Sampling in the fossil record
This week we read Wagner and Marcot's "Modelling distributions of fossil sampling rates over time, space and taxa: assessment and implications for macroevolutionary studies" in MEE.
Observed patterns in the fossil record reflect not just macroevolutionary dynamics, but preservation patterns. Sampling rates themselves vary not simply over time or among major taxonomic groups, but within time intervals over geography and environment, and among species within clades. Large databases of presences of taxa in fossil-bearing collections allow us to quantify variation in per-collection sampling rates among species within a clade. We do this separately not just for different time/stratigraphic intervals, but also for different geographic or ecologic units within time/stratigraphic intervals. We then re-assess per-million-year sampling rates given the distributions of per-collection sampling rates * We use simple distribution models (geometric and lognormal) to assess general models of per-locality sampling rate distributions given occurrences among appropriate fossiliferous localities. We break these down not simply by time period, but by general biogeographic units in order to accommodate variation over space as well as among species. * We apply these methods to occurrence data for Meso-Cenozoic mammals drawn from the Paleobiology Database and the New and Old Worlds fossil mammal database. We find that all models of distributed rates do vastly better than the best uniform sampling rates and that the lognormal in particular does an excellent job of summarizing sampling rates.

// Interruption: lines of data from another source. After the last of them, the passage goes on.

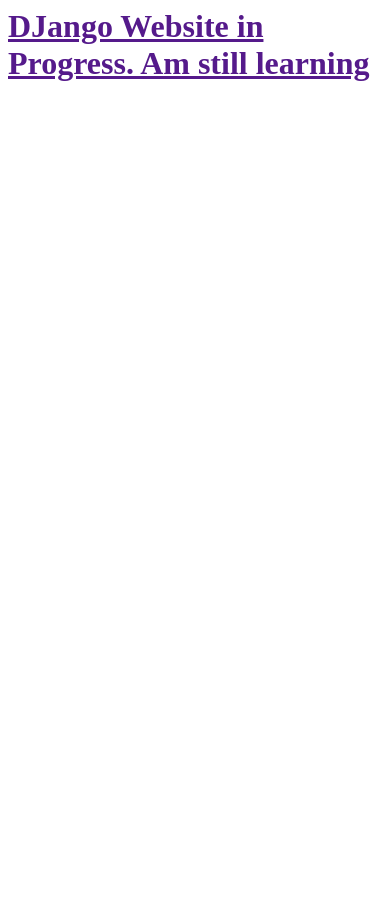
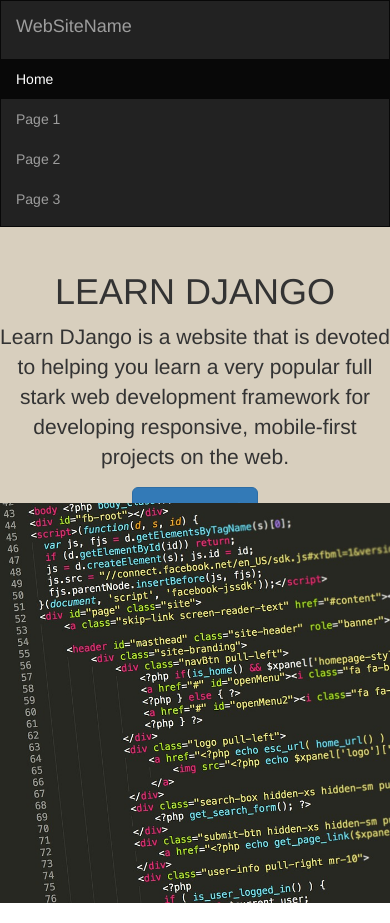
Before and after one commit to ogbonnam/my-first-blog, a Django app: page / in a window 390 px wide; the page is wider, and only the part inside the window is pictured. Before the commit the page ends 81 px from the top of that part, so only its background shows below. Run offline with Django 3.2, Linux system fonts and the light colour scheme; data that the repository does not hold is empty; some libraries are stand-ins or nearby versions.

Commit message:
Bootstrapping in progress

```diff
--- /dev/null
+++ b/blog/static/css/blog.css
@@ -0,0 +1,29 @@
+ h1 a {
+ color: #5d6d7e;
+ font-family: 'Open Sans Condensed', sans-serif;
+}
+
+.body_text{
+
+ padding-left:30px;
+ padding-right:15px;
+
+}
+
+.title{
+background-color: red;
+
+
+}
+
+.jumbotron{
+margin-top: -25px;
+background-color: #D8CFBE;
+text-align: center;
+}
+
+.homeimage{
+margin-top: -45px;
+height: 400px;
+margin-bottom: -40px;
+}
--- a/blog/templates/blog/post_list.html
+++ b/blog/templates/blog/post_list.html
@@ -1,12 +1,60 @@
+
 <html>
    <head>
+     {% load staticfiles %}
      <title>My FIrst Blog</title>
-   </head>
+<meta name="viewport" content="width=device-width, initial-scale=1">
+   <!-- Latest compiled and minified CSS -->
+<link rel="stylesheet" href="https://maxcdn.bootstrapcdn.com/bootstrap/3.3.7/css/bootstrap.min.css">
+
+<!-- jQuery library -->
+<script src="https://ajax.googleapis.com/ajax/libs/jquery/3.2.1/jquery.min.js"></script>
+
+<!-- Latest compiled JavaScript -->
+<script src="https://maxcdn.bootstrapcdn.com/bootstrap/3.3.7/js/bootstrap.min.js"></script>
+
+     <link rel="stylesheet" href="{% static 'css/blog.css' %}"
+  </head>
 
    <body>
- <div>
-    <h1><a href="">DJango Website in Progress. Am still learning</a></h1>
- </div>
+
+<nav class="navbar navbar-inverse">
+  <div class="container-fluid">
+    <div class="navbar-header">
+      <a class="navbar-brand" href="#">WebSiteName</a>
+    </div>
+    <ul class="nav navbar-nav">
+      <li class="active"><a href="#">Home</a></li>
+      <li><a href="#">Page 1</a></li>
+      <li><a href="#">Page 2</a></li>
+      <li><a href="#">Page 3</a></li>
+    </ul>
+  </div>
+</nav>
+
+
+ <div class="jumbotron">
+<div class="row">
+  <div class="col-sm-8">
+<div class="head-title">
+<h1>LEARN DJANGO</h1>
+    <p>Learn DJango is a website that is devoted to helping you learn a very  popular full stark web development framework for developing
+    responsive, mobile-first projects on the web.</p>
+   <p>
+  <button type="button" class="btn btn-primary btn-lg">Get Started</button>
+   </p>
+</div>
+</div>
+
+  <div class="col-sm-4"><img class="homeimage" src="../static/css/code.jpg"></div>
+</div>
+</div>
+
+
+
+
+
+
 
 {% for post in posts %}
 <div>
@@ -17,5 +65,10 @@
 </div>
 {% endfor %}
 
+
+
+
+
+
    </body>
 </html>
```
Also changed, not shown: blog/static/css/code.jpg (added), blog/static/css/mac.jpg (added), blog/static/css/mac.png (added), blog/static/images/mac.jpg (added).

We also show that the lognormal distributions vary fairly substantially among biogeographic units of the same age. * As an example of the utility of these rates, we assess the most likely divergence times for basal (Eocene–Oligocene) carnivoramorphan mammals from North America and Eurasia using both stratigraphic and morphological data. The results allow for unsampled taxa or unsampled portions of sampled lineages to be in either continent and also allow for the variation in sampling rates among species. We contrast five models using stratigraphic likelihoods in different ways to summarize how they might affect macroevolutionary inferences.